▶ ASSIGNED TASK
From the records below, count the lines containing the word "display" and give only that number.

▶ TASK INPUTS
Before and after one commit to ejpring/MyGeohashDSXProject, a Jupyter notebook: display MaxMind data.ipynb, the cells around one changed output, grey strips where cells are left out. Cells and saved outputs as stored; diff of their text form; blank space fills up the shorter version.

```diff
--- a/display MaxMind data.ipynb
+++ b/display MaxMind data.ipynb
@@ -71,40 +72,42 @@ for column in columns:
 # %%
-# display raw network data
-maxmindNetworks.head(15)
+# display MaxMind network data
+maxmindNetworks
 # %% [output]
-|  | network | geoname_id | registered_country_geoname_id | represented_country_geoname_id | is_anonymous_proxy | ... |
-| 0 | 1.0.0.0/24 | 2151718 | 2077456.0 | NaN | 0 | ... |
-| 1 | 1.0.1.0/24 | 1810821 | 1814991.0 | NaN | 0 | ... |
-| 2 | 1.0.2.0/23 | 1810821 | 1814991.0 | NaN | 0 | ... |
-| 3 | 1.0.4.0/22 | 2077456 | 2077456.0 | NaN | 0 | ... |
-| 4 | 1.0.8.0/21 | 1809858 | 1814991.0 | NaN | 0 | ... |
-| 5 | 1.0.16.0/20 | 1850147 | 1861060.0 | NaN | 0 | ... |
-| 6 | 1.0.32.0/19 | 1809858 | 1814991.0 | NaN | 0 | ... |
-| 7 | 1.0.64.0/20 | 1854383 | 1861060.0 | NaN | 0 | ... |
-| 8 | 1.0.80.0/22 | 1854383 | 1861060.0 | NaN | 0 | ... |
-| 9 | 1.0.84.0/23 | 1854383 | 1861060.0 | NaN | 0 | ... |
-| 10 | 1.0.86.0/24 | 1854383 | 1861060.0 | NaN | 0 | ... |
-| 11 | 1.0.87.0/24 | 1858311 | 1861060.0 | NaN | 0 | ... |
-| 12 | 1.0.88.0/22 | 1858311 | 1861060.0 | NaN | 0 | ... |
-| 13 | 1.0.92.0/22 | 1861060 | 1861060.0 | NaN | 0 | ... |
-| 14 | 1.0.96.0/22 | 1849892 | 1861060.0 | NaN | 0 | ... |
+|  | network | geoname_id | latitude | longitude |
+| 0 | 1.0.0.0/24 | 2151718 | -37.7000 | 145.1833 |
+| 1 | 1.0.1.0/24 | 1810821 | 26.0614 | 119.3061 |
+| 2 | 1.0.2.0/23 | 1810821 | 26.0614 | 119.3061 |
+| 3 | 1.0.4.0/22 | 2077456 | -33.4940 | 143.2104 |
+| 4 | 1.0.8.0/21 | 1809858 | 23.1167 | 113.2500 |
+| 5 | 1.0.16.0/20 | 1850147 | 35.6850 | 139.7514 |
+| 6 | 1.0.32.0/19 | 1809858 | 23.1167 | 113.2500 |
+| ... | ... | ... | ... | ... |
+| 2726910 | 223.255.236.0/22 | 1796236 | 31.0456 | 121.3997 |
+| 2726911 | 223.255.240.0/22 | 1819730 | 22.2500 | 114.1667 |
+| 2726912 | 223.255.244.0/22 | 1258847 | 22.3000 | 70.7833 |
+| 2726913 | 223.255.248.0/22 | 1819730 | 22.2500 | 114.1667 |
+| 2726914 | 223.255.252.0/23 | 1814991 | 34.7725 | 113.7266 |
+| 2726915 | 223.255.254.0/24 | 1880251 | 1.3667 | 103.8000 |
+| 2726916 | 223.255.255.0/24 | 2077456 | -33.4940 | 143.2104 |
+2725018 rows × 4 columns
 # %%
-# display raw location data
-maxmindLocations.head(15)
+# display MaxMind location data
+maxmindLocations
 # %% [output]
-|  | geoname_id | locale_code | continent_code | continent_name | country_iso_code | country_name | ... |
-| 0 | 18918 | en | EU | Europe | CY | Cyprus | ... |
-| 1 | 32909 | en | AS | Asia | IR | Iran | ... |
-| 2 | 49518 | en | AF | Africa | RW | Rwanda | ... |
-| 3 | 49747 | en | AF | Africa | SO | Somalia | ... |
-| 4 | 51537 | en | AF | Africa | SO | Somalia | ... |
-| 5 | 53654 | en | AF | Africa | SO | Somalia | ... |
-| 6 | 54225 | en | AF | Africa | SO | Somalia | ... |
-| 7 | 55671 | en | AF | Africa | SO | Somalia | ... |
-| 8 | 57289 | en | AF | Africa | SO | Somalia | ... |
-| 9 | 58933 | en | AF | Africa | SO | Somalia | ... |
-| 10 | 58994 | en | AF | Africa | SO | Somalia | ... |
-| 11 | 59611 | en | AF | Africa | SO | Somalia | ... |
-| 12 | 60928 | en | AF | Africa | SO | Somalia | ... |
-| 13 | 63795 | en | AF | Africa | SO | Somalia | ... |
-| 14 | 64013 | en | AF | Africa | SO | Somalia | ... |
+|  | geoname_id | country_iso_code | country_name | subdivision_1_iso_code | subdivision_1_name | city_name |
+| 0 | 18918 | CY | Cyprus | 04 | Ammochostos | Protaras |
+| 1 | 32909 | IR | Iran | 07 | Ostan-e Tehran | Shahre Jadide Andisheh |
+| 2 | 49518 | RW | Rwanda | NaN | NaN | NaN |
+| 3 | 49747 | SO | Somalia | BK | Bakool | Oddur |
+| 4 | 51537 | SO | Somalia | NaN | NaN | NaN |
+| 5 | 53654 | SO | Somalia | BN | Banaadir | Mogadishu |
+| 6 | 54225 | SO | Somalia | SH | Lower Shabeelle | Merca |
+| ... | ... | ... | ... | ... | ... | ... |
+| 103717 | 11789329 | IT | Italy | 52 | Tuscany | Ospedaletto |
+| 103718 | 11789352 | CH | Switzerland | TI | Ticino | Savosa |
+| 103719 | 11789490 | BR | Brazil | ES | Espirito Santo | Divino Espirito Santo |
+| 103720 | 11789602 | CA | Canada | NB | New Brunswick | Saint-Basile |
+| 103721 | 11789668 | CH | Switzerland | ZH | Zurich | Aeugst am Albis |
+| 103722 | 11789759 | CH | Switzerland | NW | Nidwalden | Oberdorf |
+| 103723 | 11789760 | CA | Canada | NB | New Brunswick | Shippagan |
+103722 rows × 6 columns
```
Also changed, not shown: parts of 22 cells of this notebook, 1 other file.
--
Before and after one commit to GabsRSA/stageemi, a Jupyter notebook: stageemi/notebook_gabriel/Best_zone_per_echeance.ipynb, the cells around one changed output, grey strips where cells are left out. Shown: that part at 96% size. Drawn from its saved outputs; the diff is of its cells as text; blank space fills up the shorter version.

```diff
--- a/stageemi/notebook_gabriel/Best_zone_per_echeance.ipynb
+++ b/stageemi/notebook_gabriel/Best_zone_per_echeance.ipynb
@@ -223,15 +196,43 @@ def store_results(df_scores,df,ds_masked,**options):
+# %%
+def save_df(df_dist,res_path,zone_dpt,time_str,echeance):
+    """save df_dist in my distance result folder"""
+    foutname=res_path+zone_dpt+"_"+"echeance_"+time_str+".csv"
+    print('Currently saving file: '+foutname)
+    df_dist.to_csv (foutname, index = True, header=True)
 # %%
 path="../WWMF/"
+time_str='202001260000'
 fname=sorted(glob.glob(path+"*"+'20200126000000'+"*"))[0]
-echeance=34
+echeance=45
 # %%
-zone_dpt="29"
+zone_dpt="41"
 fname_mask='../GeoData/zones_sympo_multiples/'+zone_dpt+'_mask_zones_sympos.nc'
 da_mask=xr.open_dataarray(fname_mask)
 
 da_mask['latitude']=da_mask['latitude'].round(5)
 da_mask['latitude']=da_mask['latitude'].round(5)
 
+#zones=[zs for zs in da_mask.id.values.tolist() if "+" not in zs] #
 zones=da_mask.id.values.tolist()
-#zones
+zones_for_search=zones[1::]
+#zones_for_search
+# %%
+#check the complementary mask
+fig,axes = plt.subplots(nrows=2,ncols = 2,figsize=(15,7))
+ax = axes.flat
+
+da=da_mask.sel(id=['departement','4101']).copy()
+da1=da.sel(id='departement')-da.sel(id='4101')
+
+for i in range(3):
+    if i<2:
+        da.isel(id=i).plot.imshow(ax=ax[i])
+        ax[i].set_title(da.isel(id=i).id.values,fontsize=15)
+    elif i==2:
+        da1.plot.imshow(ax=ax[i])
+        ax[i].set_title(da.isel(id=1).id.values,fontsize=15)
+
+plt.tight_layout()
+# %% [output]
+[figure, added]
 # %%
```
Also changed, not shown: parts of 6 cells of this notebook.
* * *
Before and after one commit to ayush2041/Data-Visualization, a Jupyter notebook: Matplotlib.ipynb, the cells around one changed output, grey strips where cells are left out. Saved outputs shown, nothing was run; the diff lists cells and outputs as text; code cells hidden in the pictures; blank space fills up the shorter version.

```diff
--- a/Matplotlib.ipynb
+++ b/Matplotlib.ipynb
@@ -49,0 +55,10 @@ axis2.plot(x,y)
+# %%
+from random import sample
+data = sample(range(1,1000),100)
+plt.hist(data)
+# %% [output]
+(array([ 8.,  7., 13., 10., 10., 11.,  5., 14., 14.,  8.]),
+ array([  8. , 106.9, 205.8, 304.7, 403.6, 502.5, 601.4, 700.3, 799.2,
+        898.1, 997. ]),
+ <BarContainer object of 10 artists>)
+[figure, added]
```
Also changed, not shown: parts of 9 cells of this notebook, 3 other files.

▶ THE COMPLETED TASK
7